■ **THE TASK**: Check every line of the data for the word "navbar", and copy those that have it.

■ **TASK DATA**:
◇ ◇ ◇

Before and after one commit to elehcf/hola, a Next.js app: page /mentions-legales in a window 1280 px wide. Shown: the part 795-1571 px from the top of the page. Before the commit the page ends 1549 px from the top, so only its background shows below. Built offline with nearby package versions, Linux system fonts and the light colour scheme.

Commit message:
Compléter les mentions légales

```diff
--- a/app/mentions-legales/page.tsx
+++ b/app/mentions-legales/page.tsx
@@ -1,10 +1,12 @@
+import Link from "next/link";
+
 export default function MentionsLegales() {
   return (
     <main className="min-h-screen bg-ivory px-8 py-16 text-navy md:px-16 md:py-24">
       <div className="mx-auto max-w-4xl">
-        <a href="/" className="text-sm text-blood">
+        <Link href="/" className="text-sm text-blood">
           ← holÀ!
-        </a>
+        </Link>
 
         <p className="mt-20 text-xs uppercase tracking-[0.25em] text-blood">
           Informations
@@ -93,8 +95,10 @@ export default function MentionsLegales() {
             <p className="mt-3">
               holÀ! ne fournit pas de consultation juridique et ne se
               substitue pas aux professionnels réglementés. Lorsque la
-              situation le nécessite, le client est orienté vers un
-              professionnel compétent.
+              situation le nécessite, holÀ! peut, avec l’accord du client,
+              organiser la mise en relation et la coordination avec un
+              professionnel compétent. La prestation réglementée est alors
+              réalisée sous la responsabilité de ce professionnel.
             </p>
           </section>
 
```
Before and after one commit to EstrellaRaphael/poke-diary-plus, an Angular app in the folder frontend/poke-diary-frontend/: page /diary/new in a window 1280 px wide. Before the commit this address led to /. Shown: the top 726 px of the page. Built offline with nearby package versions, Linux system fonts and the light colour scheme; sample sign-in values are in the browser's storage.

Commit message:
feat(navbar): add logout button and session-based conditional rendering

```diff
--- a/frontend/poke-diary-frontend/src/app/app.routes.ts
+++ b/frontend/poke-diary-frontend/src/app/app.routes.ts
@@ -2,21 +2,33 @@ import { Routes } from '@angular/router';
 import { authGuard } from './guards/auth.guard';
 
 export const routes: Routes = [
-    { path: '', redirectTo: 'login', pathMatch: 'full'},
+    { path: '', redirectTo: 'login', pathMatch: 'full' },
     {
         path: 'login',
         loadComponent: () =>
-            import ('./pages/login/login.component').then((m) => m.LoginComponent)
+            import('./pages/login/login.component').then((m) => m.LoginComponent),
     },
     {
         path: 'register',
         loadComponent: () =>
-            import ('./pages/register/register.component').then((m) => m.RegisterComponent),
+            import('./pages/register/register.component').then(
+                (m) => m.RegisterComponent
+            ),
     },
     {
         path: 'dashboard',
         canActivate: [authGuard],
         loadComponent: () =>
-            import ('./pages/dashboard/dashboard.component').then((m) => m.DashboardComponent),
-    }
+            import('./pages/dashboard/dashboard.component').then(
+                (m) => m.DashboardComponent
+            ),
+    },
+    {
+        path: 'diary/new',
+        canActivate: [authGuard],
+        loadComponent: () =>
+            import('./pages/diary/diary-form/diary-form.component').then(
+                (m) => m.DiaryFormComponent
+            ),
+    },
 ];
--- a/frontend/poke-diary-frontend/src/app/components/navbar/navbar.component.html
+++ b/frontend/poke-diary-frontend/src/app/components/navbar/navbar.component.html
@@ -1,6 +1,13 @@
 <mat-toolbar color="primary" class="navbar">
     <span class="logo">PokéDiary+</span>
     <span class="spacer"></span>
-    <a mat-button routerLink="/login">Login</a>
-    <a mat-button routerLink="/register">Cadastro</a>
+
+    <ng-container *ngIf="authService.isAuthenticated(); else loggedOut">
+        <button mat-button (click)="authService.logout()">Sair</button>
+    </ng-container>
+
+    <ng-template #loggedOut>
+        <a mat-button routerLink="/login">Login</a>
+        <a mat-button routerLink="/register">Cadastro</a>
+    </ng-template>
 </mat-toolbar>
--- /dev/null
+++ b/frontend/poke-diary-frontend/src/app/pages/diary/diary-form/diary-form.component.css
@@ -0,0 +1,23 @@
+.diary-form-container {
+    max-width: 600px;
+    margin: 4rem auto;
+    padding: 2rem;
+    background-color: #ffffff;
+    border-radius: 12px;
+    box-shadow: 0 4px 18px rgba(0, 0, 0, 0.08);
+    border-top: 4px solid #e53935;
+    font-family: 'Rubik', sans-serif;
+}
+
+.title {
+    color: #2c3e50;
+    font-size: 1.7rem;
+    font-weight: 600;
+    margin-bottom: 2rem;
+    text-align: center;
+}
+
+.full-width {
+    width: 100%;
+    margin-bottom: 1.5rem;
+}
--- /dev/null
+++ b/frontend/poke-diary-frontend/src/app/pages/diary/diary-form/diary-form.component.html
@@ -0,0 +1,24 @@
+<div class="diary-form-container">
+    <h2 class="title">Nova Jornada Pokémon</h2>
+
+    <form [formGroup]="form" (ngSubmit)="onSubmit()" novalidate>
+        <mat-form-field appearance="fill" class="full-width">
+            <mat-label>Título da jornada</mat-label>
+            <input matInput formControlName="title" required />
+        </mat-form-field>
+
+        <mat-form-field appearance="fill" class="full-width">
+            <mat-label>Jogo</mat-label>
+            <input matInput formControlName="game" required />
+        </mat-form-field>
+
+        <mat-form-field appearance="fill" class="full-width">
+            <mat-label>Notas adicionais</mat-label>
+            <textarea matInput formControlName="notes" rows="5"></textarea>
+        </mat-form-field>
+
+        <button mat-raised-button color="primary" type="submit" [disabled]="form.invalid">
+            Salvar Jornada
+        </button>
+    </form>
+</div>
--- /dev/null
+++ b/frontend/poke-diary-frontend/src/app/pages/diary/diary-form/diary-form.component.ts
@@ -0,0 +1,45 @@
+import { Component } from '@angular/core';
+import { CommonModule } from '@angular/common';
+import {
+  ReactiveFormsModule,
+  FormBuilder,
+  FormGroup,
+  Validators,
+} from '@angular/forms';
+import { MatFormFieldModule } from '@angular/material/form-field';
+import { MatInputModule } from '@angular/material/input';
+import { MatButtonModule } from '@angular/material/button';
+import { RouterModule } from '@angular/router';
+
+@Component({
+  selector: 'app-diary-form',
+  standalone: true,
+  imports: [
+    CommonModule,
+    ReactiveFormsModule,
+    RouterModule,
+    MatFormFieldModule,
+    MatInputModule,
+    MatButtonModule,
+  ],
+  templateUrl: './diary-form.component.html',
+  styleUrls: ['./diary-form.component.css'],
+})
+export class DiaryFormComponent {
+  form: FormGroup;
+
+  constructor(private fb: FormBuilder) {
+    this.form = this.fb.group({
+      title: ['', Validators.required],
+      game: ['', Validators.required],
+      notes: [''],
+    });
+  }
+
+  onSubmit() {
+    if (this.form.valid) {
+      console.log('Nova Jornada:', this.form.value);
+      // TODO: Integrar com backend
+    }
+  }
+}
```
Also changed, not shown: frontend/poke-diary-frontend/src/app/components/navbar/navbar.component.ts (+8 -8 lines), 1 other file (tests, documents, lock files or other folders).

◇ ◇ ◇

■ **FINAL ANSWER**:
feat(navbar): add logout button and session-based conditional rendering
--- a/frontend/poke-diary-frontend/src/app/components/navbar/navbar.component.html
+++ b/frontend/poke-diary-frontend/src/app/components/navbar/navbar.component.html
 <mat-toolbar color="primary" class="navbar">
Also changed, not shown: frontend/poke-diary-frontend/src/app/components/navbar/navbar.component.ts (+8 -8 lines), 1 other file (tests, documents, lock files or other folders).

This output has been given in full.